The European structured finance market is at least five years behind, but the Land Securities recapitalisation illustrates that there is potential for development that would reduce the cost of financing in some scenarios.
The £3.24bn refinancing was achieved last year, when existing unsecured debt investors came out firmly in favour of what was, at the time, a new structural concept. S&P categorised the deal as a special case CMBS, while Fitch called it a structured corporate financing, which “could end up looking like a securitisation in the latter stages of covenant tightening”.
In the US market, CMBS is currently being applied in buyout deals. Bain Capital Partners, KKR and Vornado Realty Trust are structuring a CMBS transaction to help finance their massive US$6.6bn LBO of retailer Toys R Us, and Blackstone is taking a similar approach in its US$3.24bn purchase of Wyndham Hotels. There are also rumblings that Texas Pacific and Warburg Pincus could follow a similar path to help fund their US$5.1bn LBO of upscale retailer Neiman Marcus.
In these cases, the CMBS market would probably supplement leveraged loan and high-yield bond packages. Securitisation would allow the sponsors to use their targets’ vast real estate holdings as collateral to access this cheaper money, though such a strategy is employable in only a limited number of cases.
Last year, Cerberus Capital Management and Sun Capital Partners sold CMBS to help finance their purchase of the Mervyn’s department store chain from Target. It is believed to be one of the first times that significant CMBS financing was used to back an LBO.
Selling CMBS is a particularly welcome alternative at this point relative to the US high-yield bond market, which is unsteady and might struggle to absorb an extremely large deal. In contrast, CMBS technicals are very favourable for issuers, with spreads tightening and appetite for new deals robust. A banker familiar with the deal said Toys R Us was working on a circa US$850m CMBS offering backed by the retailer’s real estate assets.
Banc of America and Deutsche Bank are expected to lead the transaction. “Toys would be overcapitalised in the bank market if it had tapped for the full amount,” said one banker away from the deal. “It simply didn’t want to push capacity; besides, they can finance in the CMBS market and get a cheaper deal.”
The precise nature of the Toys R Us financing package is still to be determined, but one piece will be a US$2bn asset-based loan that Banc of America and Deutsche Bank launched last week at 175bp over Libor.

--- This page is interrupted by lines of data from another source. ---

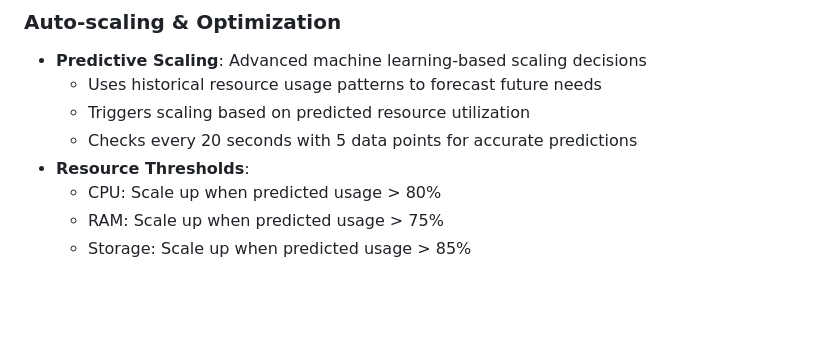
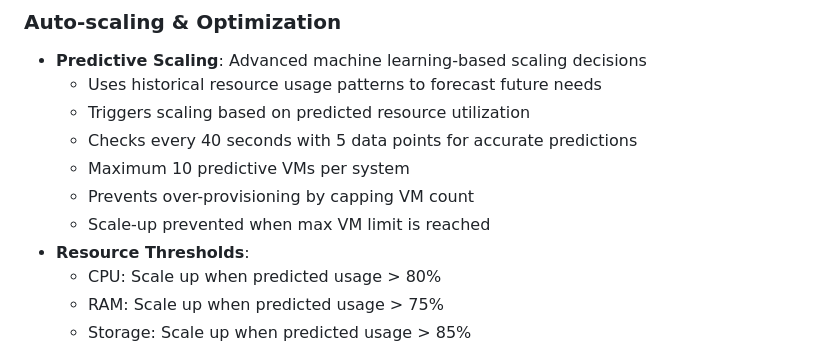
Before and after one commit to arjun-christopher/CloudFlash, a Markdown page: README.md, the part around the change. Drawn GitHub-style; blank space fills up the shorter version.

```diff
--- a/README.md
+++ b/README.md
@@ -66,7 +66,10 @@ CloudFlash implements intelligent load balancing to distribute cloudlets across
 - **Predictive Scaling**: Advanced machine learning-based scaling decisions
   - Uses historical resource usage patterns to forecast future needs
   - Triggers scaling based on predicted resource utilization
-  - Checks every 20 seconds with 5 data points for accurate predictions
+  - Checks every 40 seconds with 5 data points for accurate predictions
+  - Maximum 10 predictive VMs per system
+  - Prevents over-provisioning by capping VM count
+  - Scale-up prevented when max VM limit is reached
 - **Resource Thresholds**:
   - CPU: Scale up when predicted usage > 80%
   - RAM: Scale up when predicted usage > 75%
```
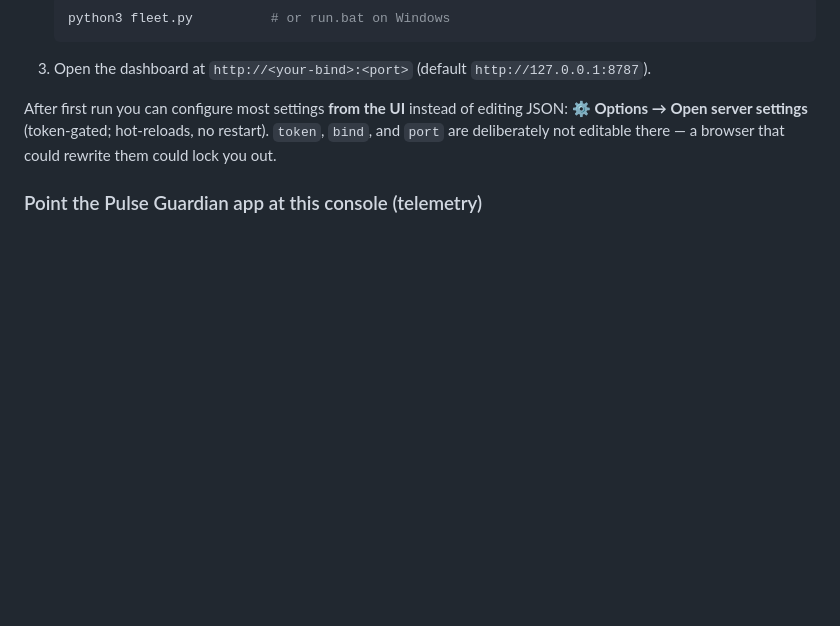
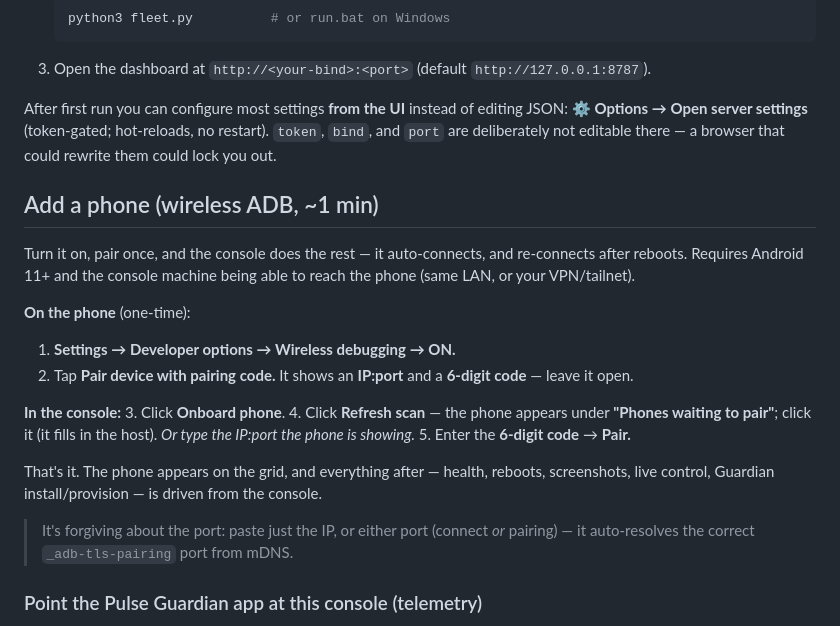
Before and after one commit to smw006007/pulse-console, a Markdown page: README.md, the part around the change. Rendered like a GitHub page; blank space fills up the shorter version.

Commit message:
docs: add 'Add a phone (wireless ADB)' quick-start
Co-Authored-By: Claude Opus 4.8 <noreply@anthropic.com>

```diff
--- a/README.md
+++ b/README.md
@@ -63,6 +63,27 @@ After first run you can configure most settings **from the UI** instead of editi
 **⚙ Options → Open server settings** (token-gated; hot-reloads, no restart). `token`, `bind`, and
 `port` are deliberately not editable there — a browser that could rewrite them could lock you out.
 
+## Add a phone (wireless ADB, ~1 min)
+
+Turn it on, pair once, and the console does the rest — it auto-connects, and re-connects after reboots.
+Requires Android 11+ and the console machine being able to reach the phone (same LAN, or your VPN/tailnet).
+
+**On the phone** (one-time):
+1. **Settings → Developer options → Wireless debugging → ON.**
+2. Tap **Pair device with pairing code.** It shows an **IP:port** and a **6-digit code** — leave it open.
+
+**In the console:**
+3. Click **Onboard phone**.
+4. Click **Refresh scan** — the phone appears under **"Phones waiting to pair"**; click it (it fills in
+   the host). *Or type the IP:port the phone is showing.*
+5. Enter the **6-digit code** → **Pair.**
+
+That's it. The phone appears on the grid, and everything after — health, reboots, screenshots, live
+control, Guardian install/provision — is driven from the console.
+
+> It's forgiving about the port: paste just the IP, or either port (connect *or* pairing) — it
+> auto-resolves the correct `_adb-tls-pairing` port from mDNS.
+
 ### Point the Pulse Guardian app at this console (telemetry)
 In the Guardian app's telemetry setting, set the URL to `http://<your-console>:<port>/api/telemetry`.
 The console ingests it (unauthenticated ingest — it only stores health), keyed by the phone's Wi-Fi IP,
```
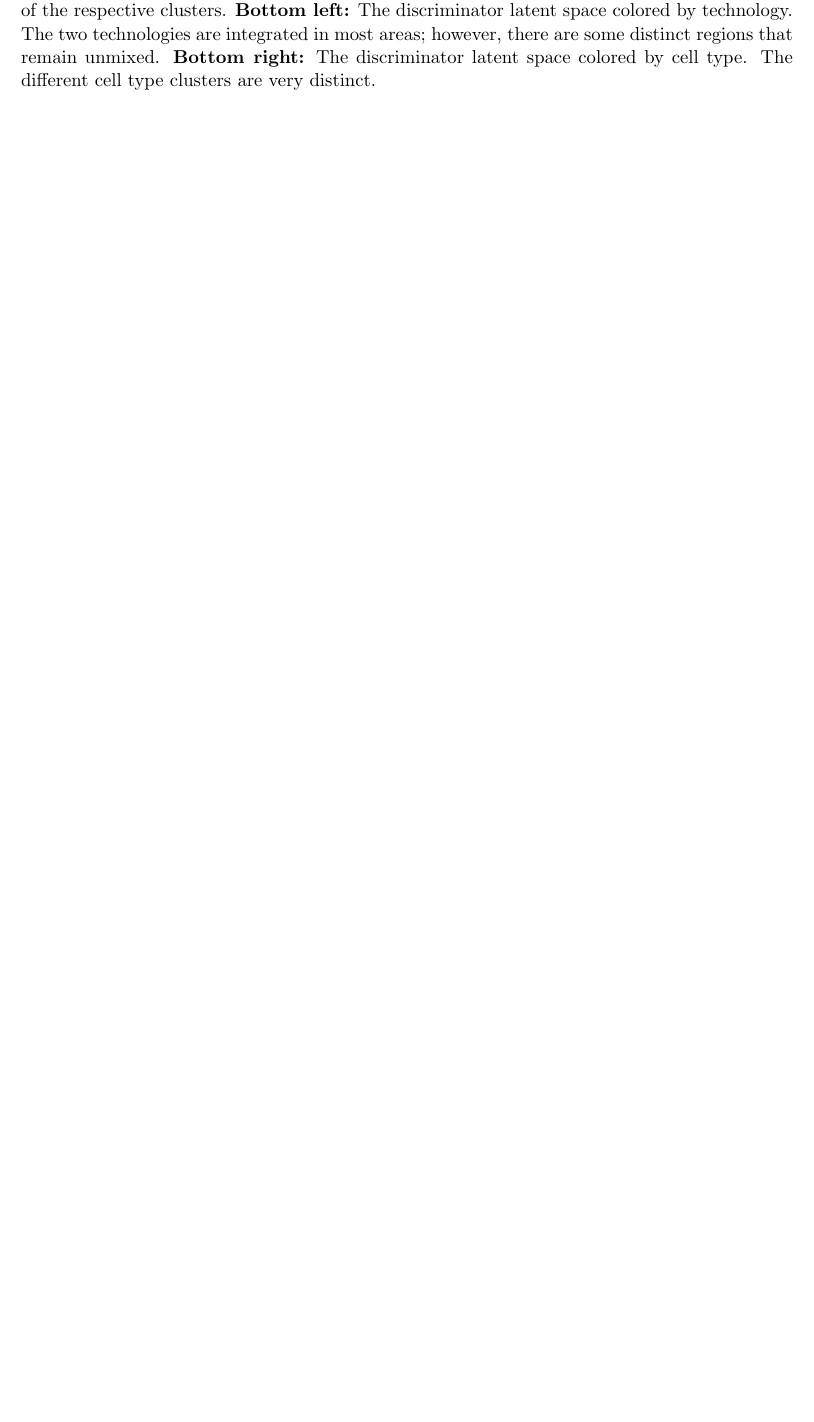
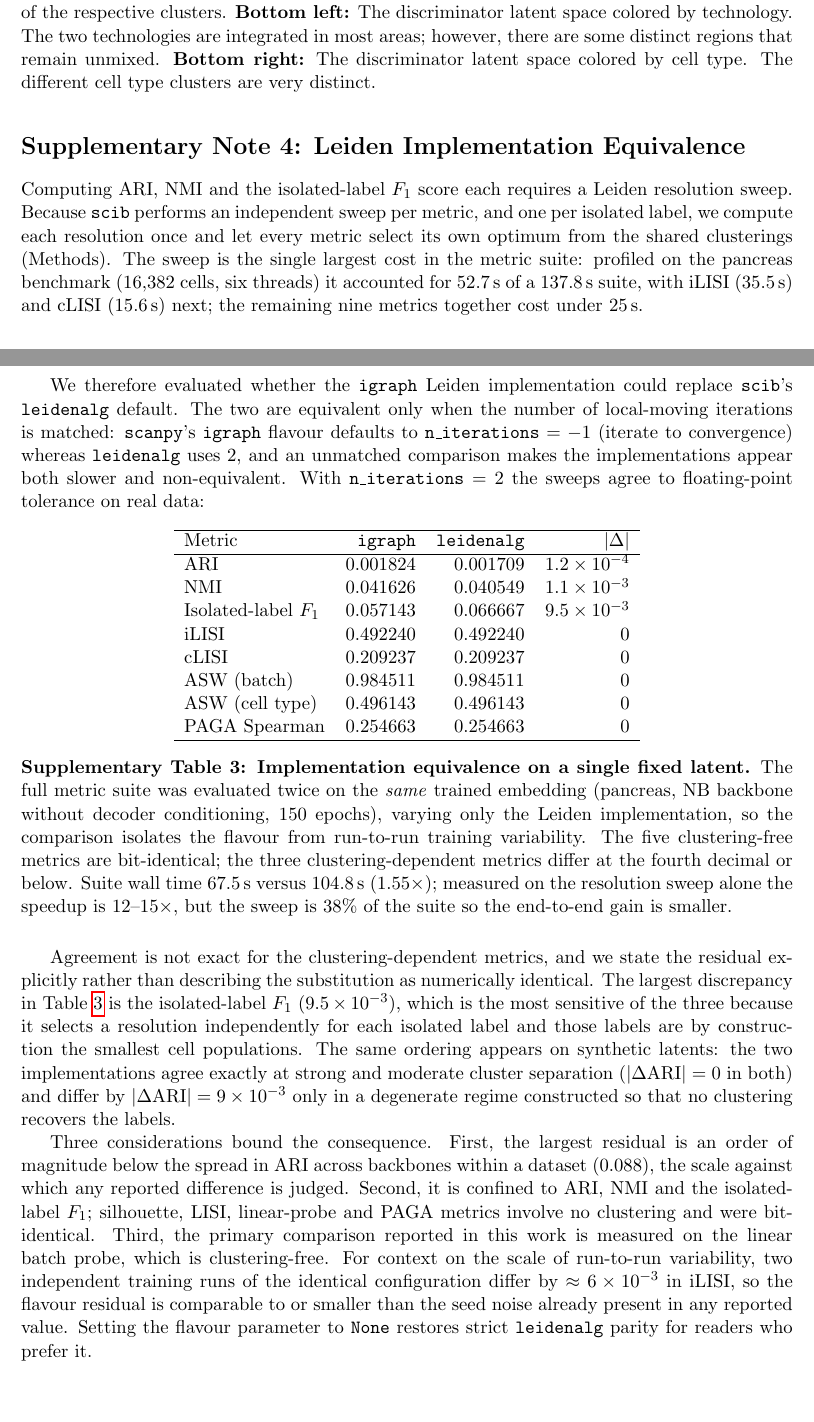
Before and after one commit to kreid415/wasserstein-critic-deconfounding, a LaTeX document (manuscript_tm/oup-authoring-template/supplement.tex): part of page 7 of 7 before the commit and two parts of pages 7 and 8 of 8 after it, the two joined at a grey line, cut so that both start at the same text, the shorter picture padded with empty space. Compiled offline with pdfLaTeX.

Commit message:
perf(metrics): switch Leiden sweep to igraph n_iterations=2 (1.55x suite)
Corrects an earlier conclusion recorded in _resolution_cache. That note claimed igraph
'was NOT faster (0.8-1.0x)' and broke scib parity, so leidenalg was pinned. The A/B behind
it was invalid: it left n_iterations at scanpy's igraph default of -1 (iterate to
convergence) while leidenalg uses 2, comparing different amounts of work. Matching the
parameter restores parity and the speed.

Measured on ONE fixed pancreas latent with the suite run twice, varying only the flavour
(so training variability is excluded):
  clustering-free  iLISI/cLISI/ASW-batch/ASW-celltype/PAGA  |delta| = 0.00e+00 (identical)
  clustering-dep.  ARI 1.2e-04, NMI 1.1e-03, isolated_f1 9.5e-03
  suite wall time  67.5s vs 104.8s = 1.55x

Two numbers in an intermediate draft of this change were wrong and are corrected here:
the sweep-only speedup (12-15x) is not the suite speedup (1.55x, since the sweep is 38%
of the suite), and a first equivalence check compared a NEW igraph run against a STORED
leidenalg run -- different latents, so it attributed ~0.1 of seed noise to the flavour.
Two independent runs of the identical config differ by ~6e-3 in iLISI, which is the scale
the flavour residual should be judged against.

Manuscript: Methods now reports 1.2e-4 / 1.55x and points to a new Supplementary Note 4
carrying the controlled per-metric table and the largest residual (isolated_f1, most
sensitive because it picks a resolution per isolated label and those are the smallest
populations). Both documents compile clean; check_manuscript.sh now covers the supplement.

Test: test_resolution_cache_uses_igraph_with_matched_iterations pins the flavour default
and asserts exact agreement on a well-separated latent. 33 passed, 1 skipped.

```diff
--- a/manuscript_tm/oup-authoring-template/supplement.tex
+++ b/manuscript_tm/oup-authoring-template/supplement.tex
@@ -246,4 +246,72 @@ To gain an intuitive understanding of the different latent spaces, we compared t
     \label{fig:after}
 \end{figure}
 
+
+\section*{Supplementary Note 4: Leiden Implementation Equivalence}
+
+Computing ARI, NMI and the isolated-label $F_1$ score each requires a Leiden resolution
+sweep. Because \texttt{scib} performs an independent sweep per metric, and one per
+isolated label, we compute each resolution once and let every metric select its own
+optimum from the shared clusterings (Methods). The sweep is the single largest cost in
+the metric suite: profiled on the pancreas benchmark (16{,}382 cells, six threads) it
+accounted for $52.7$\,s of a $137.8$\,s suite, with iLISI ($35.5$\,s) and cLISI
+($15.6$\,s) next; the remaining nine metrics together cost under $25$\,s.
+
+We therefore evaluated whether the \texttt{igraph} Leiden implementation could replace
+\texttt{scib}'s \texttt{leidenalg} default. The two are equivalent only when the number
+of local-moving iterations is matched: \texttt{scanpy}'s \texttt{igraph} flavour defaults
+to \texttt{n\_iterations} $=-1$ (iterate to convergence) whereas \texttt{leidenalg} uses
+$2$, and an unmatched comparison makes the implementations appear both slower and
+non-equivalent. With \texttt{n\_iterations} $=2$ the sweeps agree to floating-point
+tolerance on real data:
+
+\begin{table}[H]
+\centering
+\begin{tabular}{lrrr}
+\hline
+Metric & \texttt{igraph} & \texttt{leidenalg} & $|\Delta|$ \\
+\hline
+ARI                  & $0.001824$ & $0.001709$ & $1.2 \times 10^{-4}$ \\
+NMI                  & $0.041626$ & $0.040549$ & $1.1 \times 10^{-3}$ \\
+Isolated-label $F_1$ & $0.057143$ & $0.066667$ & $9.5 \times 10^{-3}$ \\
+iLISI                & $0.492240$ & $0.492240$ & $0$ \\
+cLISI                & $0.209237$ & $0.209237$ & $0$ \\
+ASW (batch)          & $0.984511$ & $0.984511$ & $0$ \\
+ASW (cell type)      & $0.496143$ & $0.496143$ & $0$ \\
+PAGA Spearman        & $0.254663$ & $0.254663$ & $0$ \\
+\hline
+\end{tabular}
+\caption{\textbf{Implementation equivalence on a single fixed latent.} The full metric
+suite was evaluated twice on the \emph{same} trained embedding (pancreas, NB backbone
+without decoder conditioning, $150$ epochs), varying only the Leiden implementation, so
+the comparison isolates the flavour from run-to-run training variability. The five
+clustering-free metrics are bit-identical; the three clustering-dependent metrics differ
+at the fourth decimal or below. Suite wall time $67.5$\,s versus $104.8$\,s
+($1.55\times$); measured on the resolution sweep alone the speedup is $12$--$15\times$,
+but the sweep is $38\%$ of the suite so the end-to-end gain is smaller.}
+\label{tab:leiden_equiv}
+\end{table}
+
+Agreement is not exact for the clustering-dependent metrics, and we state the residual
+explicitly rather than describing the substitution as numerically identical. The largest
+discrepancy in Table~\ref{tab:leiden_equiv} is the isolated-label $F_1$
+($9.5 \times 10^{-3}$), which is the most sensitive of the three because it selects a
+resolution independently for each isolated label and those labels are by construction the
+smallest cell populations. The same ordering appears on synthetic latents: the two
+implementations agree exactly at strong and moderate cluster separation
+($|\Delta$ARI$| = 0$ in both) and differ by $|\Delta$ARI$| = 9 \times 10^{-3}$ only in a
+degenerate regime constructed so that no clustering recovers the labels.
+
+Three considerations bound the consequence. First, the largest residual is an order of
+magnitude below the spread in ARI across backbones within a dataset ($0.088$), the scale
+against which any reported difference is judged. Second, it is confined to ARI, NMI and
+the isolated-label $F_1$; silhouette, LISI, linear-probe and PAGA metrics involve no
+clustering and were bit-identical. Third, the primary comparison reported in this work is
+measured on the linear batch probe, which is clustering-free. For context on the scale of
+run-to-run variability, two independent training runs of the identical configuration
+differ by $\approx 6 \times 10^{-3}$ in iLISI, so the flavour residual is comparable to or
+smaller than the seed noise already present in any reported value. Setting the flavour
+parameter to \texttt{None} restores strict \texttt{leidenalg} parity for readers who
+prefer it.
+
 \end{document}
```
Also changed, not shown: manuscript_tm/oup-authoring-template/oup-authoring-template.tex (+1 -1 lines), 4 other files.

While Land Securities’ project was an evolutionary step for the debt capital markets in Europe, the transaction was offered
only to existing investors; the challenge of recruiting new investors to a similar structured corporate financing replete with common terms agreement and tiered covenant package has yet to be faced.
“There are no new investors in this transaction,” said one observer. “Existing bondholders are very familiar with Land Securities, its assets, its management and its business plan. It would have been very time-consuming to explain a new company and a new structure like this.”